ETHS reduces smoking with ‘social norms’ ad campaign

Scott Gordon

While restrictions on smoking have gradually tightened in Evanston this year, Evanston Township High School officials have reduced smoking and drinking among students since 2001, according to the University of Illinois’ Center for Prevention Research and Development (CPRD).

ETHS is now one of the first high schools in the nation to accomplish this with the help of an advertising campaign focused on student perceptions and social norms.

The campaign, called Strength in Numbers and coordinated by ETHS’s Peer Services Department, the CPRD, and The National Social Norms Resource Center, began in May 2001.

A 2001 survey of 2,010 ETHS students showed that 83 percent of the students did not smoke cigarettes and 53 percent of them did not drink. But the students surveyed overestimated the popularity of drinking and smoking among their fellow students — on average, they thought only 15 percent of students did not smoke and that only 8 percent did not drink.

Accordingly, the resource center created ads with the goal of discouraging smoking by informing ETHS students that most of their peers didn’t smoke.

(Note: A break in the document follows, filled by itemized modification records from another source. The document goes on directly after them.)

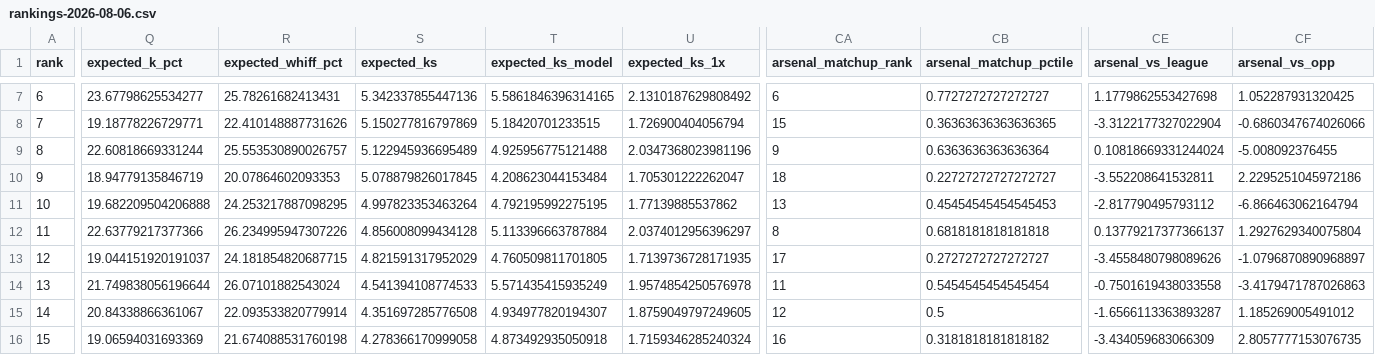
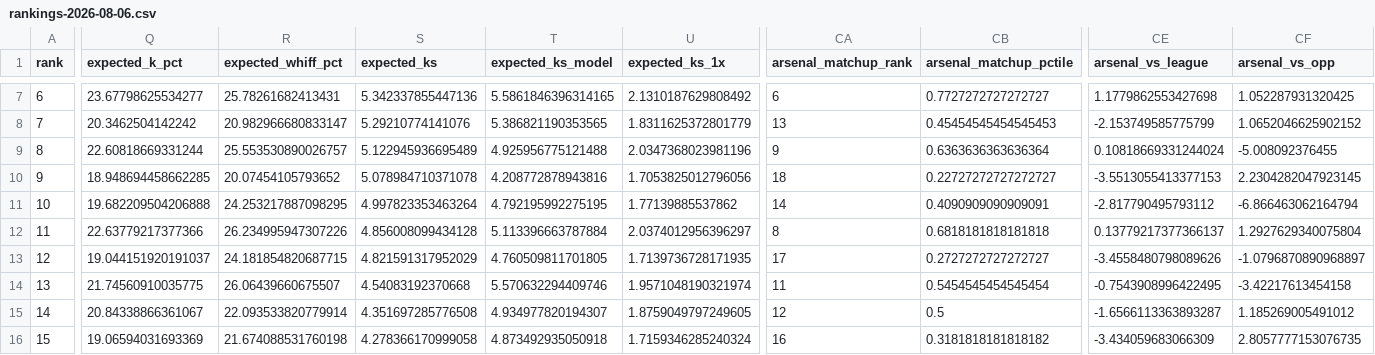
Before and after one commit to Ceezwrld/K-matchup, a CSV file: rankings-2026-08-06.csv, drawn as a sheet; only a part is shown, gaps mark what is left out; the diff covers the shown part only; the diff names each change by its address in the sheet, - before the commit and + after, or states it on an @@ line.

```diff
--- a/rankings-2026-08-06.csv
+++ b/rankings-2026-08-06.csv
-Q8 (expected_k_pct): 19.18778226729771
+Q8 (expected_k_pct): 20.3462504142242
-R8 (expected_whiff_pct): 22.410148887731626
+R8 (expected_whiff_pct): 20.982966680833147
-S8 (expected_ks): 5.150277816797869
+S8 (expected_ks): 5.29210774141076
-T8 (expected_ks_model): 5.18420701233515
+T8 (expected_ks_model): 5.386821190353565
-U8 (expected_ks_1x): 1.726900404056794
+U8 (expected_ks_1x): 1.8311625372801779
-CA8 (arsenal_matchup_rank): 15
+CA8 (arsenal_matchup_rank): 13
-CB8 (arsenal_matchup_pctile): 0.36363636363636365
+CB8 (arsenal_matchup_pctile): 0.45454545454545453
-CE8 (arsenal_vs_league): -3.3122177327022904
+CE8 (arsenal_vs_league): -2.153749585775799
-CF8 (arsenal_vs_opp): -0.6860347674026066
+CF8 (arsenal_vs_opp): 1.0652046625902152
-Q10 (expected_k_pct): 18.94779135846719
+Q10 (expected_k_pct): 18.948694458662285
-R10 (expected_whiff_pct): 20.07864602093353
+R10 (expected_whiff_pct): 20.07454105793652
-S10 (expected_ks): 5.078879826017845
+S10 (expected_ks): 5.078984710371078
-T10 (expected_ks_model): 4.208623044153484
+T10 (expected_ks_model): 4.208772878943816
-U10 (expected_ks_1x): 1.705301222262047
+U10 (expected_ks_1x): 1.7053825012796056
-CE10 (arsenal_vs_league): -3.552208641532811
+CE10 (arsenal_vs_league): -3.5513055413377153
-CF10 (arsenal_vs_opp): 2.2295251045972186
+CF10 (arsenal_vs_opp): 2.2304282047923145
-CA11 (arsenal_matchup_rank): 13
+CA11 (arsenal_matchup_rank): 14
-CB11 (arsenal_matchup_pctile): 0.45454545454545453
+CB11 (arsenal_matchup_pctile): 0.4090909090909091
-Q14 (expected_k_pct): 21.749838056196644
+Q14 (expected_k_pct): 21.74560910035775
-R14 (expected_whiff_pct): 26.07101882543024
+R14 (expected_whiff_pct): 26.06439660675507
-S14 (expected_ks): 4.541394108774533
+S14 (expected_ks): 4.54083192370668
-T14 (expected_ks_model): 5.571435415935249
+T14 (expected_ks_model): 5.570632294409746
-U14 (expected_ks_1x): 1.9574854250576978
+U14 (expected_ks_1x): 1.9571048190321974
-CE14 (arsenal_vs_league): -0.7501619438033558
+CE14 (arsenal_vs_league): -0.7543908996422495
-CF14 (arsenal_vs_opp): -3.4179471787026863
+CF14 (arsenal_vs_opp): -3.42217613454158
```
Also changed, not shown: 59 edited cells elsewhere in this file, hits-2026-08-06.csv, 3 other files.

Posters displayed at the school following the 2001 survey carried messages like “Most (8 of 10) Wildkits choose not to smoke cigarettes” and, as surveys in 2002 and 2003 showed decreasing drinking and smoking among students, messages changed to fit the new numbers: “7 out of 10 ETHS students drink non-alcoholic drinks when they hang out with friends” and “I DON’T SMOKE — Just like 88% of ETHS students.”

On the posters, the messages are accompanied with photos of smiling teenagers and fine-print facts about the surveys.

The campaign also was funded by money from the Illinois Tobacco Settlement, Chicago Community Trust, and Rotary Club of Evanston Lighthouse.

Sara Christensen, community program development coordinator for Peer Services, said “there hasn’t been a lot of research about showing any strategies that have particularly shown any success” previous to the social norms campaign.

“This strategy has a lot of theory and research behind it,” unlike previous anti-smoking advertising efforts at ETHS, Christensen added.

By 2003, ETHS student smoking had decreased to 12 percent and alcohol use to 41 percent. Christensen said she considers this decrease proof that the program works, and that ETHS most likely will continue using the program indefinitely.